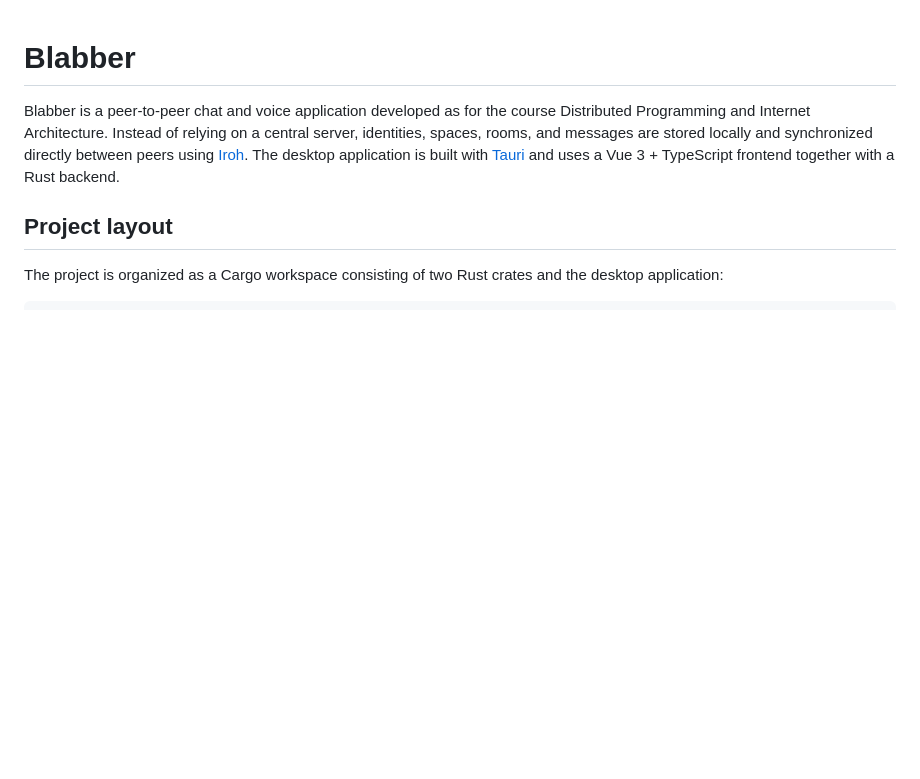
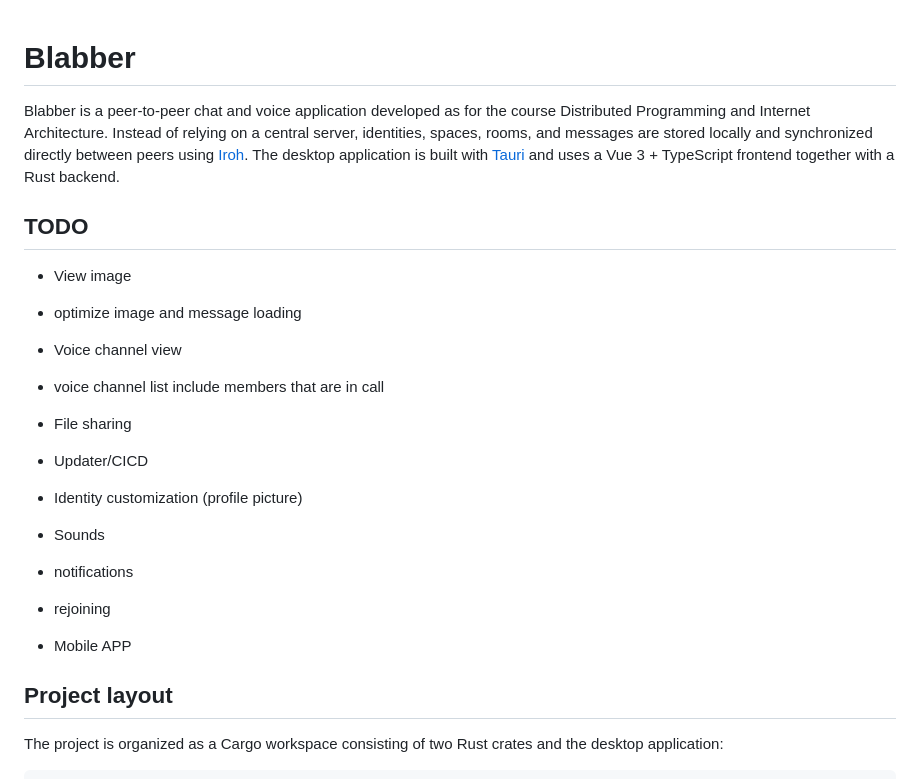
Before and after one commit to bkarli/blabber, a Markdown page: README.md, the part around the change. Rendered like a GitHub page; blank space fills up the shorter version.

Commit message:
add TODOS to README

```diff
--- a/README.md
+++ b/README.md
@@ -1,6 +1,20 @@
 # Blabber
 
 Blabber is a peer-to-peer chat and voice application developed as for the course Distributed Programming and Internet Architecture. Instead of relying on a central server, identities, spaces, rooms, and messages are stored locally and synchronized directly between peers using [Iroh](https://iroh.computer/). The desktop application is built with [Tauri](https://tauri.app/) and uses a Vue 3 + TypeScript frontend together with a Rust backend.
+
+## TODO
+- View image
+- optimize image and message loading
+- Voice channel view
+- voice channel list include members that are in call
+- File sharing
+- Updater/CICD
+- Identity customization (profile picture)
+- Sounds
+- notifications
+- rejoining
+
+- Mobile APP
 
 ## Project layout
 
```
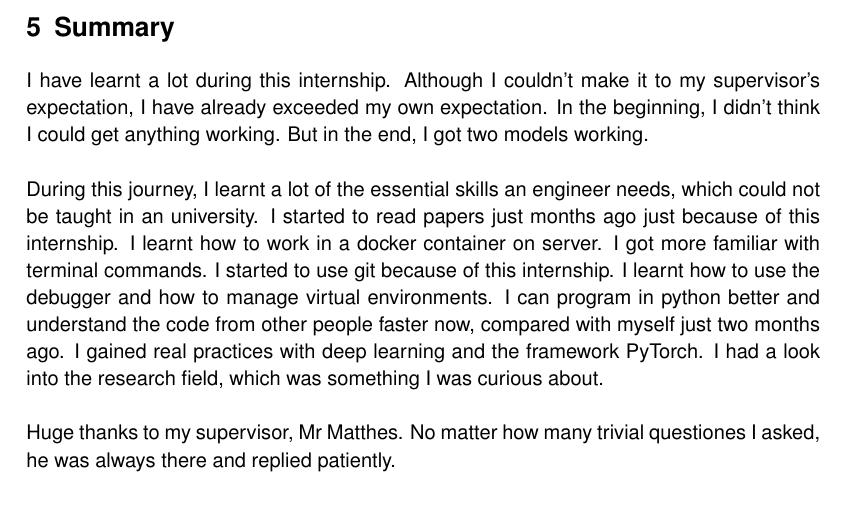
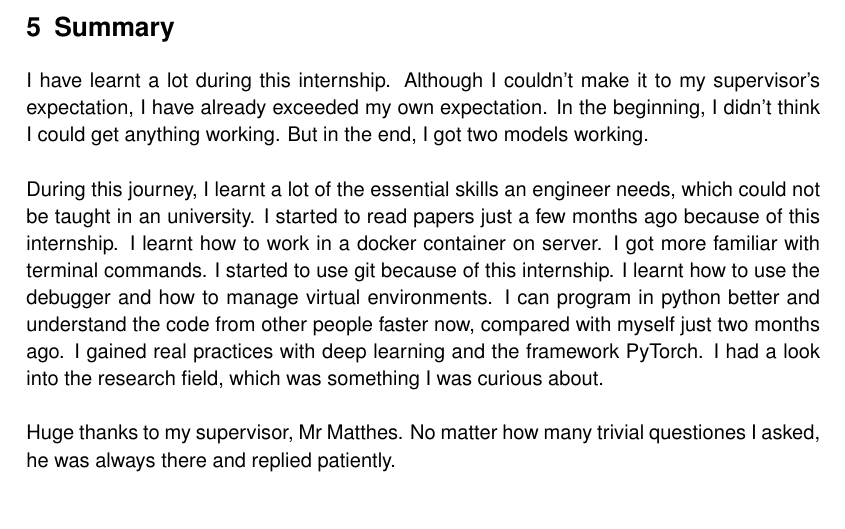
Before and after one commit to b07901064/IP_Bericht, a LaTeX document (main.tex): part of page 10 of 11, cut so that both start at the same text. Compiled offline with pdfLaTeX.

Commit message:
edited summary

```diff
--- a/main.tex
+++ b/main.tex
@@ -211,7 +211,7 @@ The author also provided their output for our reference. I think I got almost ev
 I have learnt a lot during this internship. Although I couldn’t make it to my supervisor’s expectation, I have already exceeded my own expectation. In the beginning, I didn’t think I could get anything working. But in the end, I got two models working.
 \\
 
-\noindent During this journey, I learnt a lot of the essential skills an engineer needs, which could not be taught in an university. I started to read papers just months ago just because of this internship. I learnt how to work in a docker container on server. I got more familiar with terminal commands. I started to use git because of this internship. I learnt how to use the debugger and how to manage virtual environments. I can program in python better and understand the code from other people faster now, compared with myself just two months ago. I gained real practices with deep learning and the framework PyTorch. I had a look into the research field, which was something I was curious about.
+\noindent During this journey, I learnt a lot of the essential skills an engineer needs, which could not be taught in an university. I started to read papers just a few months ago because of this internship. I learnt how to work in a docker container on server. I got more familiar with terminal commands. I started to use git because of this internship. I learnt how to use the debugger and how to manage virtual environments. I can program in python better and understand the code from other people faster now, compared with myself just two months ago. I gained real practices with deep learning and the framework PyTorch. I had a look into the research field, which was something I was curious about.
 \\
 
 \noindent Huge thanks to my supervisor, Mr Matthes. No matter how many trivial questiones I asked, he was always there and replied patiently.
```
Also changed, not shown: main.pdf, 2 other files.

═══

• _EXERCISE OBJECTIVE_
All entries need repeating exactly, but without the pictures.

• _RESPONSE TO THIS EXERCISE_
Before and after one commit to bkarli/blabber, a Markdown page: README.md, the part around the change. Rendered like a GitHub page; blank space fills up the shorter version.

Commit message:
add TODOS to README

```diff
--- a/README.md
+++ b/README.md
@@ -1,6 +1,20 @@
 # Blabber
 
 Blabber is a peer-to-peer chat and voice application developed as for the course Distributed Programming and Internet Architecture. Instead of relying on a central server, identities, spaces, rooms, and messages are stored locally and synchronized directly between peers using [Iroh](https://iroh.computer/). The desktop application is built with [Tauri](https://tauri.app/) and uses a Vue 3 + TypeScript frontend together with a Rust backend.
+
+## TODO
+- View image
+- optimize image and message loading
+- Voice channel view
+- voice channel list include members that are in call
+- File sharing
+- Updater/CICD
+- Identity customization (profile picture)
+- Sounds
+- notifications
+- rejoining
+
+- Mobile APP
 
 ## Project layout
 
```
Before and after one commit to b07901064/IP_Bericht, a LaTeX document (main.tex): part of page 10 of 11, cut so that both start at the same text. Compiled offline with pdfLaTeX.

Commit message:
edited summary

```diff
--- a/main.tex
+++ b/main.tex
@@ -211,7 +211,7 @@ The author also provided their output for our reference. I think I got almost ev
 I have learnt a lot during this internship. Although I couldn’t make it to my supervisor’s expectation, I have already exceeded my own expectation. In the beginning, I didn’t think I could get anything working. But in the end, I got two models working.
 \\
 
-\noindent During this journey, I learnt a lot of the essential skills an engineer needs, which could not be taught in an university. I started to read papers just months ago just because of this internship. I learnt how to work in a docker container on server. I got more familiar with terminal commands. I started to use git because of this internship. I learnt how to use the debugger and how to manage virtual environments. I can program in python better and understand the code from other people faster now, compared with myself just two months ago. I gained real practices with deep learning and the framework PyTorch. I had a look into the research field, which was something I was curious about.
+\noindent During this journey, I learnt a lot of the essential skills an engineer needs, which could not be taught in an university. I started to read papers just a few months ago because of this internship. I learnt how to work in a docker container on server. I got more familiar with terminal commands. I started to use git because of this internship. I learnt how to use the debugger and how to manage virtual environments. I can program in python better and understand the code from other people faster now, compared with myself just two months ago. I gained real practices with deep learning and the framework PyTorch. I had a look into the research field, which was something I was curious about.
 \\
 
 \noindent Huge thanks to my supervisor, Mr Matthes. No matter how many trivial questiones I asked, he was always there and replied patiently.
```
Also changed, not shown: main.pdf, 2 other files.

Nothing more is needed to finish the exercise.